When an independent physician prescribes medication for a patient, there is no guarantee that the patient will actually fill the prescription or take the medication as directed. Medication non-compliance – or non-adherence – costs the healthcare system and employers a significant amount of money when patients are adversely affected by not following their physician’s directives.

Recent studies have revealed that the cost of medication non-compliance in the US healthcare system is “between $100-$289 billion every year in direct costs” when patients don’t take their medications correctly. In addition, “Losses in productivity due to health related factors could multiply that by 2.3 times.”

Studies have also shown that “after a health care provider writes a prescription … 20-30% of patients never fill their prescriptions and about 50% of patients don’t take their medications as directed.” Why do some patients decide not to fill a prescription or take their medication? Major factors include the cost of prescription medicine and a lack of understanding as to the need for consistently taking a prescribed medication, particularly for chronic conditions.

Employers might be able to help improve the rate of compliance, reducing the costs of additional healthcare for these patients, especially through their on-site health clinics. One solution is providing a prescription drug plan with a lower deductible or a lower cost per prescription filled, which can help encourage patients to fill those prescriptions.

On-site clinics who use a team approach to healthcare can also contribute to an increased rate of medication compliance. Using technology to send reminders to patients about filling and taking their medication appropriately, particularly for employeepopulations with specific diseases requiring on-going medications for intervention, education, and assistance in maintaining medication regimen compliance” can also help significantly.
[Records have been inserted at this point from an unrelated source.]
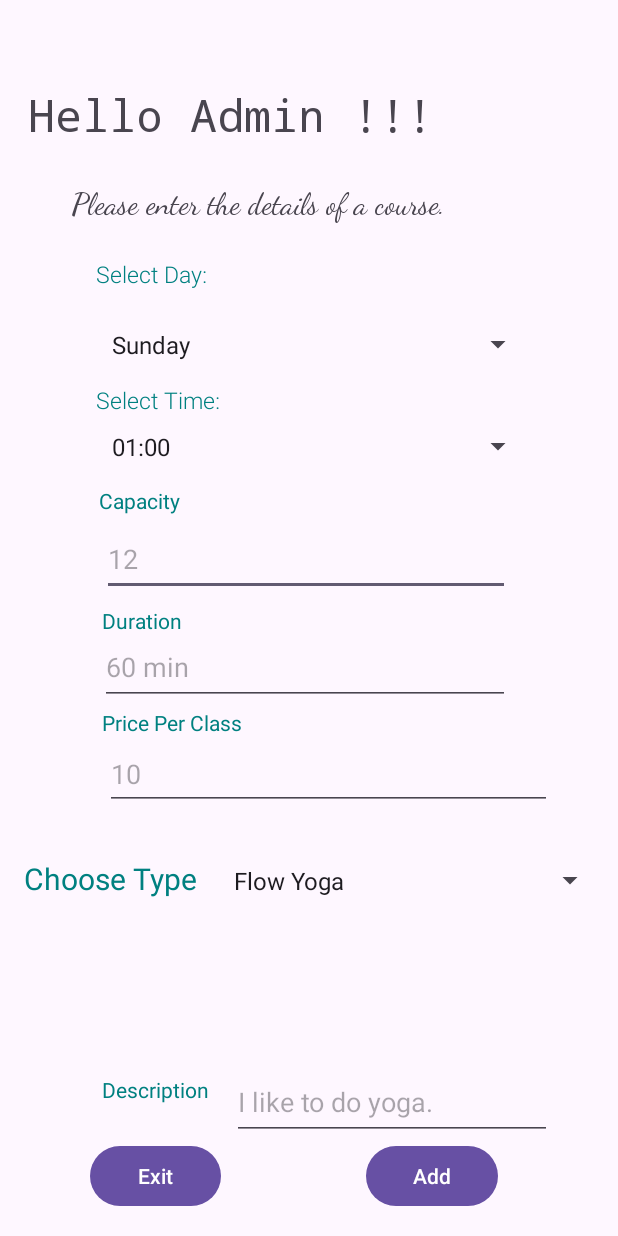
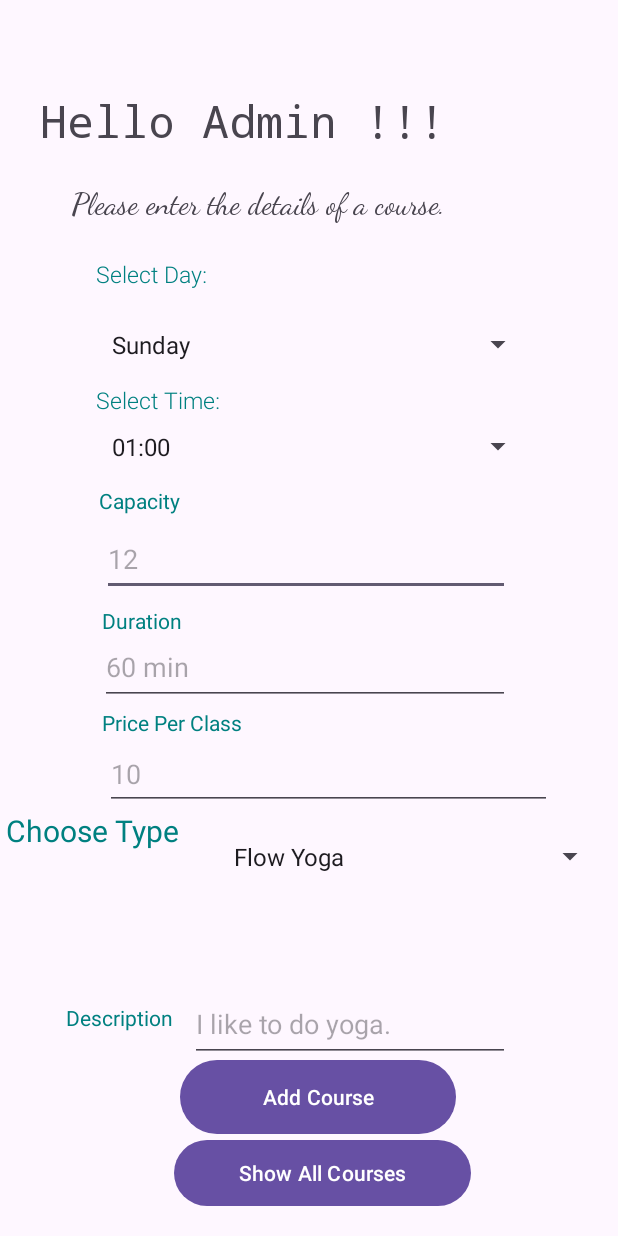
Before and after one commit to ComEngAlishba/YogaApp, an Android app: the screen it shows after launch (MainActivity), on a phone screen of 412 x 824 dp. Run offline under Robolectric (Android 15) with nearby library versions, the phone set to English and light mode, and no system bars.

Commit message:
all updated

```diff
--- a/UniversalYogaApp/app/src/main/java/com/example/universalyogaapp/CourseConfirmation.java
+++ b/UniversalYogaApp/app/src/main/java/com/example/universalyogaapp/CourseConfirmation.java
@@ -33,7 +33,7 @@ public class CourseConfirmation extends AppCompatActivity {
         bEdit = findViewById(R.id.buttonEdit);
         bSubmit = findViewById(R.id.buttonSubmit);
 
-        String txtDays = getIntent().getStringExtra("DayOfTheWeek");
+        String txtDays = getIntent().getStringExtra("Days");
         String txtTime = getIntent().getStringExtra("Time");
         String txtCapacity = getIntent().getStringExtra("Capacity");
         String txtDuration = getIntent().getStringExtra("Duration");
--- a/UniversalYogaApp/app/src/main/java/com/example/universalyogaapp/MainActivity.java
+++ b/UniversalYogaApp/app/src/main/java/com/example/universalyogaapp/MainActivity.java
@@ -14,12 +14,11 @@ import android.widget.Toast;
 
 //import android.app.TimePickerDialog;
 //import android.widget.TimePicker;
-//import android.widget.TextView;
+//import android.widget.TextView; implements AdapterView.OnItemSelectedListener
 
 
 
-
-public class MainActivity extends AppCompatActivity implements AdapterView.OnItemSelectedListener{
+public class MainActivity extends AppCompatActivity {
 
 
     //All buttons
@@ -53,23 +52,23 @@ public class MainActivity extends AppCompatActivity implements AdapterView.OnIte
         spType = findViewById(R.id.spinnerType);
         etDescription = findViewById(R.id.editTextDescription);
 
+        // Get the string array from strings.xml
+        String[] days = getResources().getStringArray(R.array.nameOfDays);
+        String[] time = getResources().getStringArray(R.array.time);
+        String[] type = getResources().getStringArray(R.array.typeOfClass);
 
-        ArrayAdapter<CharSequence> adapter=ArrayAdapter.createFromResource(this,R.array.nameOfDays,android.R.layout.simple_spinner_item);
+        // Create an ArrayAdapter and set it to the spinner
+        ArrayAdapter<String> adapter = new ArrayAdapter<>(this, android.R.layout.simple_spinner_item, days);
         adapter.setDropDownViewResource(android.R.layout.simple_spinner_dropdown_item);
         spDays.setAdapter(adapter);
 
-        spDays.setOnItemClickListener((AdapterView.OnItemClickListener) this);
-
-
-
-        ArrayAdapter<CharSequence> adapter1=ArrayAdapter.createFromResource(this,R.array.time,android.R.layout.simple_spinner_item);
-        adapter.setDropDownViewResource(android.R.layout.simple_spinner_dropdown_item);
+        ArrayAdapter<String> adapter1 = new ArrayAdapter<>(this, android.R.layout.simple_spinner_item, time);
+        adapter1.setDropDownViewResource(android.R.layout.simple_spinner_dropdown_item);
         spTime.setAdapter(adapter1);
 
-        ArrayAdapter<CharSequence> adapter2=ArrayAdapter.createFromResource(this,R.array.typeOfClass,android.R.layout.simple_spinner_item);
-        adapter.setDropDownViewResource(android.R.layout.simple_spinner_dropdown_item);
+        ArrayAdapter<String> adapter2 = new ArrayAdapter<>(this, android.R.layout.simple_spinner_item, type);
+        adapter2.setDropDownViewResource(android.R.layout.simple_spinner_dropdown_item);
         spType.setAdapter(adapter2);
-
 
 
 
@@ -79,7 +78,9 @@ public class MainActivity extends AppCompatActivity implements AdapterView.OnIte
             @Override
             public void onClick(View v) {
 
-
+                String selectedDays = spDays.getSelectedItem().toString();
+                String selectedTime = spTime.getSelectedItem().toString();
+                String selectedType = spType.getSelectedItem().toString();
                 String capacity = etCapacity.getText().toString();
                 String duration = etDuration.getText().toString();
                 String price = etPrice.getText().toString();
@@ -92,13 +93,13 @@ public class MainActivity extends AppCompatActivity implements AdapterView.OnIte
                 if (check == true) {
 
                     Intent intent = new Intent(MainActivity.this, CourseConfirmation.class);
-//                    intent.putExtra("DayOfTheWeek", days);
-//                    intent.putExtra("Time", time);
-                    intent.putExtra("Capacity","Capacity Of the class: " + capacity);
-                    intent.putExtra("Duration","Capacity Of the class: " + duration);
-                    intent.putExtra("Price","Capacity Of the class: " + price);
-//                    intent.putExtra("Type", type);
-                    intent.putExtra("Description","Capacity Of the class: " + description);
+                    intent.putExtra("Days","Selected Days: " + selectedDays);
+                    intent.putExtra("Time","Selected Time: " + selectedTime);
+                    intent.putExtra("Capacity","Capacity of the class: " + capacity);
+                    intent.putExtra("Duration","Duration of the class: " + duration);
+                    intent.putExtra("Price","Price of the class: " + price);
+                    intent.putExtra("Type","Selected Type: " + selectedType);
+                    intent.putExtra("Description","Description of the class: " + description);
                     startActivity(intent);
 
                     Toast.makeText(MainActivity.this, "Hurray Check  The Information", Toast.LENGTH_SHORT).show();
@@ -188,15 +189,15 @@ public class MainActivity extends AppCompatActivity implements AdapterView.OnIte
 }
 
 
-    @Override
-    public void onItemSelected(AdapterView<?> parent, View view, int position, long id) {
-        Toast.makeText(MainActivity.this, "You selected"+parent.getItemAtPosition(position), Toast.LENGTH_SHORT).show();
-
-
-    }
-
-    @Override
-    public void onNothingSelected(AdapterView<?> parent) {
-        Toast.makeText(MainActivity.this, "You selected nothing", Toast.LENGTH_SHORT).show();
-    }
+//    @Override
+//    public void onItemSelected(AdapterView<?> parent, View view, int position, long id) {
+//        Toast.makeText(MainActivity.this, "You selected"+parent.getItemAtPosition(position), Toast.LENGTH_SHORT).show();
+//
+//
+//    }
+//
+//    @Override
+//    public void onNothingSelected(AdapterView<?> parent) {
+//        Toast.makeText(MainActivity.this, "You selected nothing", Toast.LENGTH_SHORT).show();
+//    }
 }
--- a/UniversalYogaApp/app/src/main/res/layout/activity_main.xml
+++ b/UniversalYogaApp/app/src/main/res/layout/activity_main.xml
@@ -10,8 +10,8 @@
         android:id="@+id/textAdmin"
         android:layout_width="313dp"
         android:layout_height="53dp"
-        android:layout_marginTop="56dp"
-        android:layout_marginEnd="80dp"
+        android:layout_marginTop="60dp"
+        android:layout_marginEnd="72dp"
         android:fontFamily="monospace"
         android:text="Hello Admin !!! "
         android:textSize="30sp"
@@ -67,8 +67,8 @@
         android:id="@+id/textDescription"
         android:layout_width="wrap_content"
         android:layout_height="wrap_content"
-        android:layout_marginStart="68dp"
-        android:layout_marginBottom="88dp"
+        android:layout_marginStart="44dp"
+        android:layout_marginBottom="136dp"
         android:text="Description"
         android:textColor="@color/teal"
         app:layout_constraintBottom_toBottomOf="parent"
@@ -100,17 +100,6 @@
         app:layout_constraintStart_toStartOf="parent"
         app:layout_constraintTop_toTopOf="parent" />
 
-    <Button
-        android:id="@+id/buttonAdd"
-        android:layout_width="wrap_content"
-        android:layout_height="wrap_content"
-        android:layout_marginEnd="80dp"
-        android:layout_marginBottom="16dp"
-        android:text="Add"
-        app:layout_constraintBottom_toBottomOf="parent"
-        app:layout_constraintEnd_toEndOf="parent"
-        app:rippleColor="#4CAF50" />
-
 
     <!--    <EditText-->
 <!--        android:id="@+id/editTextTime"-->
@@ -125,15 +114,26 @@
 <!--        app:layout_constraintTop_toTopOf="parent" />-->
 
     <Button
+        android:id="@+id/buttonAdd"
+        android:layout_width="184dp"
+        android:layout_height="57dp"
+        android:layout_marginEnd="108dp"
+        android:layout_marginBottom="64dp"
+        android:text="Add Course"
+        app:layout_constraintBottom_toBottomOf="parent"
+        app:layout_constraintEnd_toEndOf="parent"
+        app:rippleColor="#4CAF50" />
+
+    <Button
         android:id="@+id/buttonExit"
-        android:layout_width="87dp"
-        android:layout_height="48dp"
-        android:layout_marginStart="60dp"
+        android:layout_width="198dp"
+        android:layout_height="52dp"
+        android:layout_marginStart="116dp"
         android:layout_marginBottom="16dp"
-        android:text="Exit"
+        android:text="Show All Courses"
         app:layout_constraintBottom_toBottomOf="parent"
         app:layout_constraintStart_toStartOf="parent"
-        app:rippleColor="#FF3636" />
+        app:rippleColor="#127CAC" />
 
     <EditText
         android:id="@+id/editTextCapacity"
@@ -163,8 +163,8 @@
         android:id="@+id/textType"
         android:layout_width="159dp"
         android:layout_height="27dp"
-        android:layout_marginStart="16dp"
-        android:layout_marginTop="572dp"
+        android:layout_marginStart="4dp"
+        android:layout_marginTop="540dp"
         android:text="Choose Type "
         android:textColor="@color/teal"
         android:textSize="20sp"
@@ -175,8 +175,8 @@
         android:id="@+id/editTextDescription"
         android:layout_width="wrap_content"
         android:layout_height="48dp"
-        android:layout_marginEnd="44dp"
-        android:layout_marginBottom="64dp"
+        android:layout_marginEnd="72dp"
+        android:layout_marginBottom="116dp"
         android:ems="10"
         android:gravity="start|top"
         android:hint="I like to do yoga."
@@ -188,7 +188,7 @@
         android:id="@+id/spinnerType"
         android:layout_width="256dp"
         android:layout_height="62dp"
-        android:layout_marginTop="556dp"
+        android:layout_marginTop="540dp"
         android:layout_marginEnd="8dp"
         android:entries="@array/typeOfClass"
         app:layout_constraintEnd_toEndOf="parent"
```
Reducing costs, educating patients, and communicating consistently with patients are tools employers can use to help employees better understand why they need to take their medication and to better afford to fill their prescriptions. An increased rate in medication compliance can result in improved benefits for employee and employer, through increased productivity rates and reduced long-term healthcare costs.